The Lamer Report noted that it is unworkable to require the Chief of the Defence Staff to personally decide all of the grievances that are evaluated by the Military Grievances External Review Committee. The amendments provide the Chief of the Defence Staff with the authority, subject to certain limitations, to delegate his or her powers, duties or functions as the final authority in the grievance process, including the duty to act as final authority in respect of a grievance that must be referred to the Military Grievances External Review Committee, to an officer who is directly responsible to the Chief of the Defence Staff.
Certain amendments made to the grievance process enhance the perception of the judicial independence of military judges by ensuring that an initial authority does not deal with their grievances. Rather, the Chief of the Defence Staff must refer such a grievance to the Military Grievances External Review Committee for its findings and recommendations before the Chief of the Defence Staff considers and determines the grievance.

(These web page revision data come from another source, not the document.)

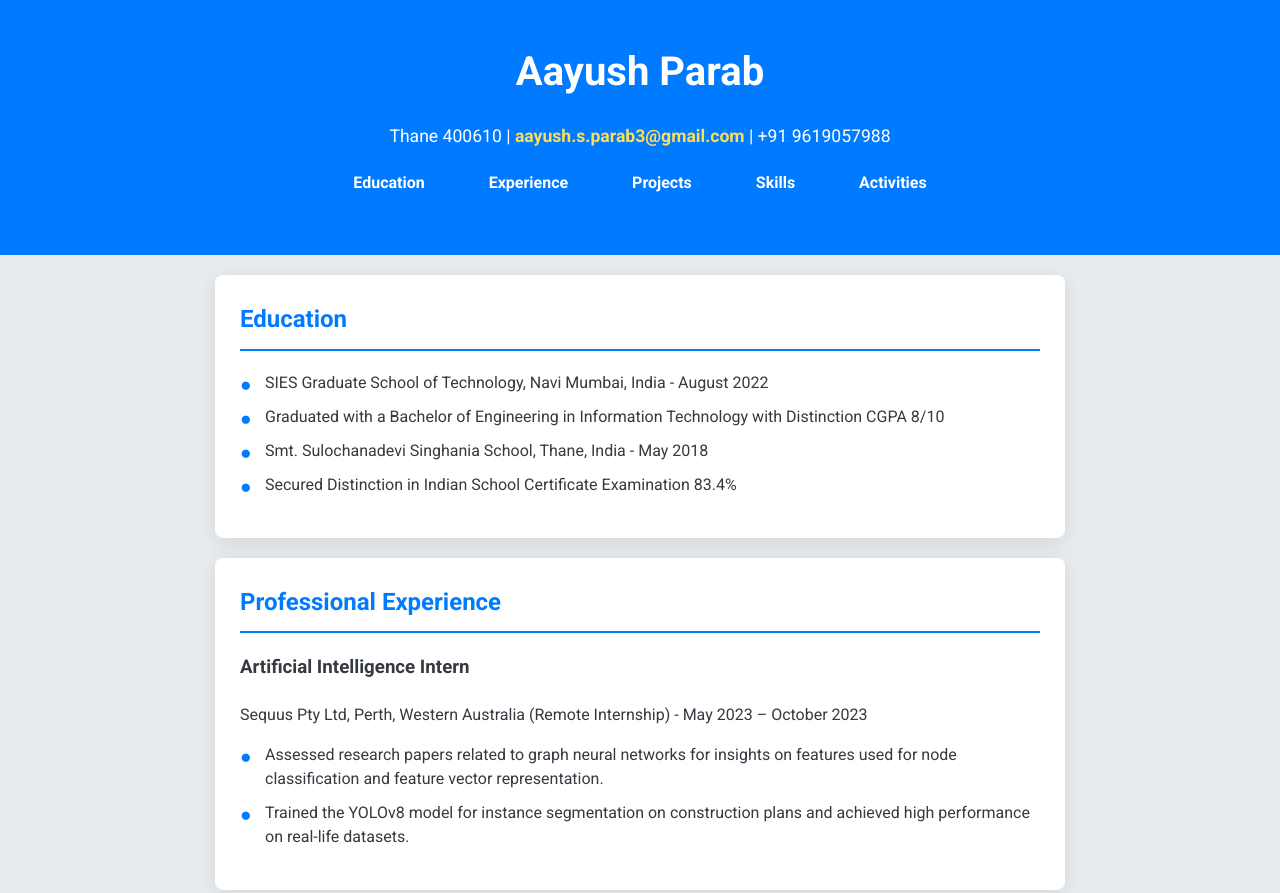
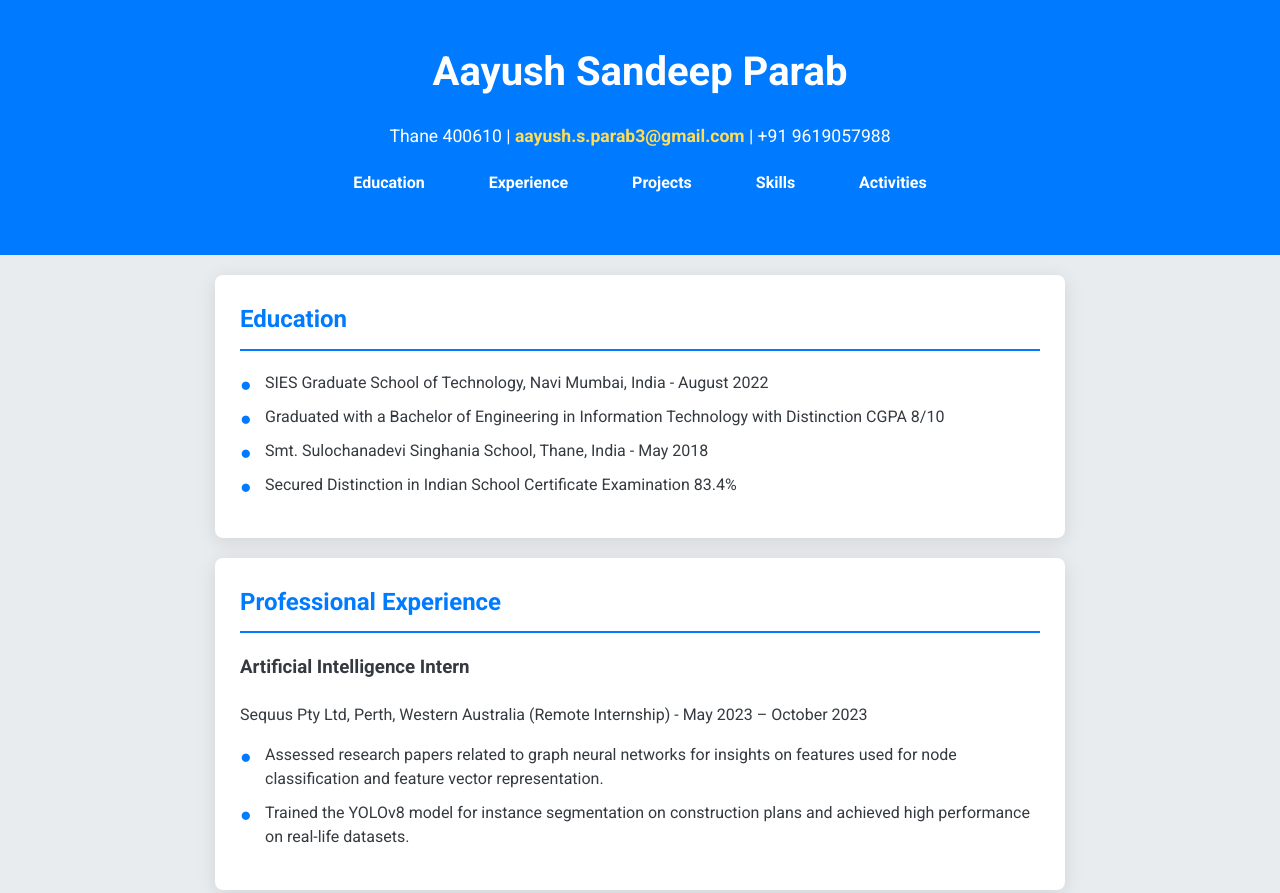
Before and after one commit to AayushParab44/test, a plain HTML site: page index.html in a window 1280 px wide. Shown: the top 893 px of the page. Drawn offline with Linux system fonts and the light colour scheme.

Commit message:
name enhance commit

```diff
--- a/index.html
+++ b/index.html
@@ -105,7 +105,7 @@
 <body>
 
 <header>
-    <h1>Aayush Parab</h1>
+    <h1>Aayush Sandeep Parab</h1>
     <div class="contact-info">
         <p>Thane 400610 | <a href="mailto:aayush.s.parab3@gmail.com">aayush.s.parab3@gmail.com</a> | +91 9619057988</p>
     </div>
```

The amendments enhance the perception of the independence of the Director of Defence Counsel Services and the Canadian Forces Provost Marshal by requiring the recommendation of an inquiry committee prior to his or her removal from office for cause and ensure any inquiry is conducted in a fair and efficient manner by setting out the express powers, rights and privileges of the inquiry committees.

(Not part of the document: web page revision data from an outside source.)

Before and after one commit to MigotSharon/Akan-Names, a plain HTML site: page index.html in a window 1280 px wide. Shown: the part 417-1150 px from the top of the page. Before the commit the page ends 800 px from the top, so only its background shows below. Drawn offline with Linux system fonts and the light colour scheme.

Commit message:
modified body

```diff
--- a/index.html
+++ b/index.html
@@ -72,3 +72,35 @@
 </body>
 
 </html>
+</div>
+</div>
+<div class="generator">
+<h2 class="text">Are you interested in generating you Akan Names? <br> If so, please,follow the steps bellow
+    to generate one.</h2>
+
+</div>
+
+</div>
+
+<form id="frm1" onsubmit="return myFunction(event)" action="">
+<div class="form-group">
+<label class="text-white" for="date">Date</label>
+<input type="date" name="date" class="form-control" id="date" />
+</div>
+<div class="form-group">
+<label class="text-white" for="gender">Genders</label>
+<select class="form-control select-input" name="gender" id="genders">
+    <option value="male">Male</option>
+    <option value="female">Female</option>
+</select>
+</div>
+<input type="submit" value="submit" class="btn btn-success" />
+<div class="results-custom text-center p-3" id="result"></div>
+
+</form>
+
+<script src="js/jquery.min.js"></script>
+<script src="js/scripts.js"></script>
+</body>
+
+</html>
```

The provisions of the NDA that relate to complaints by or about the military police, as well as the process for dealing with such complaints were established in Bill C-25 (Statutes of Canada, 1998, chapter 35). In the Lamer Report, adjustments to these provisions were recommended to enhance the timeliness and fairness of the military police complaints process. Accordingly, the amendments to the NDA have established a timeline within which the Canadian Forces Provost Marshal is required to resolve conduct complaints as well as a means of protecting complainants from being penalized for submitting a complaint in good faith.
Bill C-25 required that an independent review of the provisions and operation of the NDA be carried out every five years. The amendments to the NDA confirm the continuing requirement to conduct independent reviews while focusing the reviews specifically on the military justice system, the military police complaints process, the role and mandate of the Canadian Forces Provost Marshal and the grievance process. Also, the timelines for conducting independent reviews, which are set to seven-year periods, were adjusted to ensure that a sufficient operative period is available to base the review and to take into consideration situations when certain provisions of the NDA have been reviewed and amended based on the previous independent review.

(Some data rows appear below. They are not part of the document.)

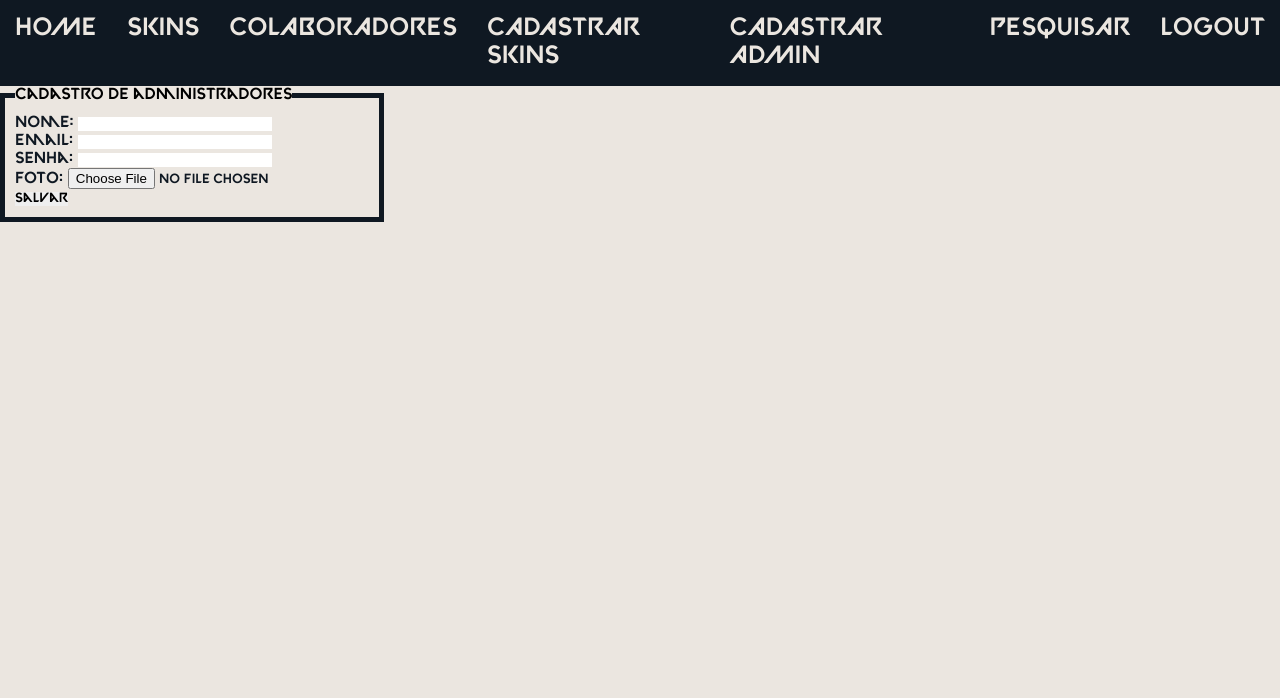
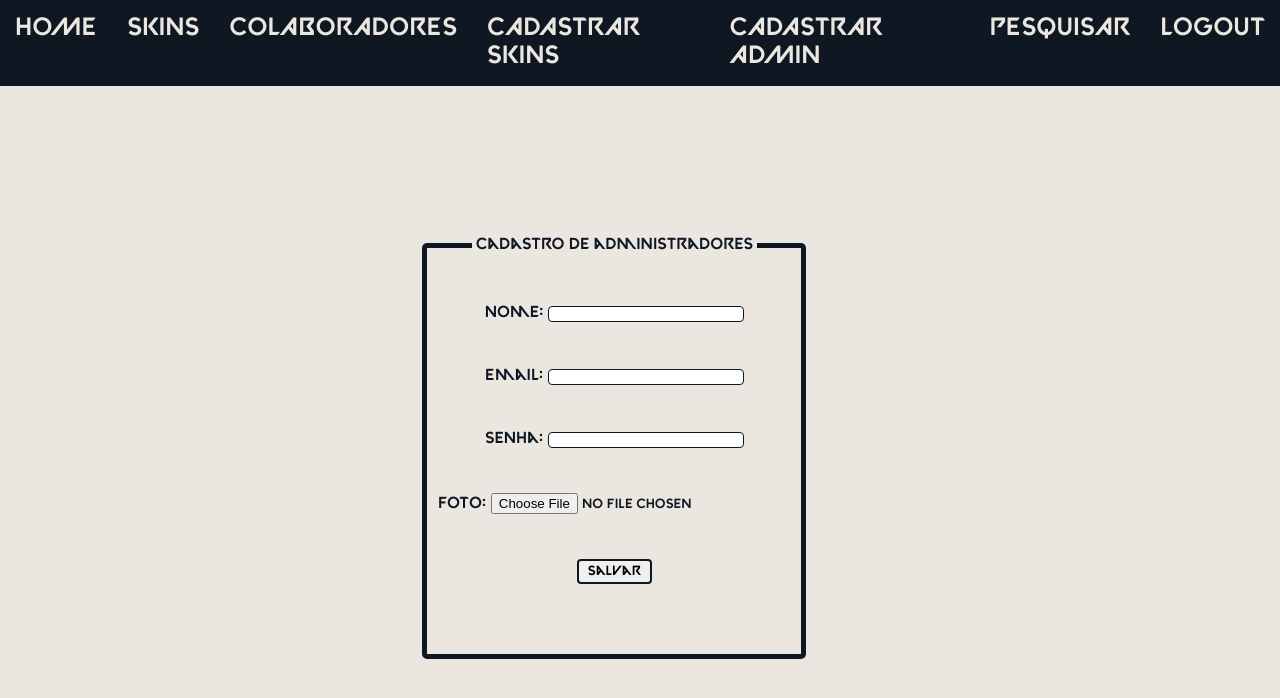
Before and after one commit to G-santanna/ValorantSkinsphp, a PHP site: page /cad_admin.php in a window 1280 px wide. Shown: the top 698 px of the page. Run offline with PHP 8.4, Linux system fonts and the light colour scheme; the visitor is signed in with stand-in values (Sample User, id 1).

Commit message:
Atualizando o front-end

```diff
--- a/cad_admin.php
+++ b/cad_admin.php
@@ -8,7 +8,7 @@ require('sec.php');
     <meta charset="UTF-8">
     <meta http-equiv="X-UA-Compatible" content="IE=edge">
     <meta name="viewport" content="width=device-width, initial-scale=1.0">
-    <title>Document</title>
+    <title>Cadastro de administradores</title>
 </head>
 <body>
     <fieldset id="quadro_adm">
--- a/estilo.css
+++ b/estilo.css
@@ -42,10 +42,52 @@ body{
 }
 .skinimg{
     width: 100%;
-    height: 100%;
+    height: 170px;
+}
+.colabimg p img{
+    margin-left: 100%;
+    border: #0f1822 solid 3px;
+    border-radius: 4px;
+    width: 230px;
+    height: 170px;
+}
+.formcad{
+    display: block;
+    height: 400px;
+    text-align: center;
+    padding-top: 5px;
+}
+.formcad p{
+    padding-top: 45px;
+}
+.formcad input[type='text']{
+    border: #0f1822 solid 1px;
+    border-radius: 4px;
+}
+.formcad input[type='password']{
+    border: #0f1822 solid 1px;
+    border-radius: 4px;
+}
+.formcad input[type='submit']{
+    border: #0f1822 solid 2px;
+    border-radius: 4px;
+    width: 75px;
+    height: 25px;
+}
+.formcad input[type='number']{
+    border: #0f1822 solid 1px;
+    border-radius: 4px;
 }
 fieldset{
     border: solid #0f1822 5px;
+    border-radius: 5px;
     width: 30%;
-    padding: 10px;
+    margin-left: 33%;
+    margin-top: 150px;
 }
+legend{
+    text-align: center;
+    color: #0f1822;
+    padding-left: 4px;
+    padding-right: 4px;
+}
--- a/list_admins.php
+++ b/list_admins.php
@@ -24,7 +24,7 @@ include('menu.php');
         while($admin = mysqli_fetch_array($admins)){
         echo "<div><p> Nome: $admin[nome]</p>";
         echo "<p>Email: $admin[email]</p>";
-        echo "<p><img src=$admin[imagem]></p>";
+        echo "<div class = colabimg> <p><img src=$admin[imagem]></p> </div>";
         if(!isset($_SESSION['login']) || $_SESSION['login'] != true){
             echo "</div>";
         }else{
--- a/pesquisa.act.php
+++ b/pesquisa.act.php
@@ -1,9 +1,12 @@
 <?php
+    @session_start();
 
     $texto = $_GET['texto'];
 
     require('connect.php');
+        if(!$texto == ""){
             $skins = mysqli_query($con, "Select * from `tb_skins` where `nome` like '%$texto%'");
+
             echo "<div class = \"box\">";
             while($skin = mysqli_fetch_array($skins)){
                 echo "<div><p> Nome: $skin[nome] </p>";
@@ -15,4 +18,5 @@
                 echo"<p><a href=javascript:confirmar($skin[codigo])>Excluir</a></p></div>";
             }
             echo"</div>";
+        }
 ?>
--- a/pesquisa.php
+++ b/pesquisa.php
@@ -9,6 +9,8 @@ include('menu.php');
     <meta name="viewport" content="width=device-width, initial-scale=1.0">
     <script src="https://code.jquery.com/jquery-3.6.1.min.js" integrity="sha256-o88AwQnZB+VDvE9tvIXrMQaPlFFSUTR+nldQm1LuPXQ=" crossorigin="anonymous"></script>
     <title>Document</title>
+
+    <link rel="stylesheet" href="estilo_search.css">
 
     <Script>
         function pesquisar(texto){
```
Also changed, not shown: estilo_search.css (added, +11 -0 lines), pfp/0e059017d75a635b5160b6cd7b7851e4.jpg (added). Lines whose indentation alone changed are shown as unchanged.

Officials from the Department of National Defence led the legislative and regulatory initiatives surrounding these amendments. These initiatives have been undertaken in consultation with the Department of Justice, the Office of the Judge Advocate General, the Canadian Forces Provost Marshal and the Director General Canadian Forces Grievance Authority.
For more information, please contact
Colonel R.F. Holman
Deputy Judge Advocate General — Military Justice
Office of the Judge Advocate General
National Defence Headquarters
Constitution Building, 11th Floor
305 Rideau Street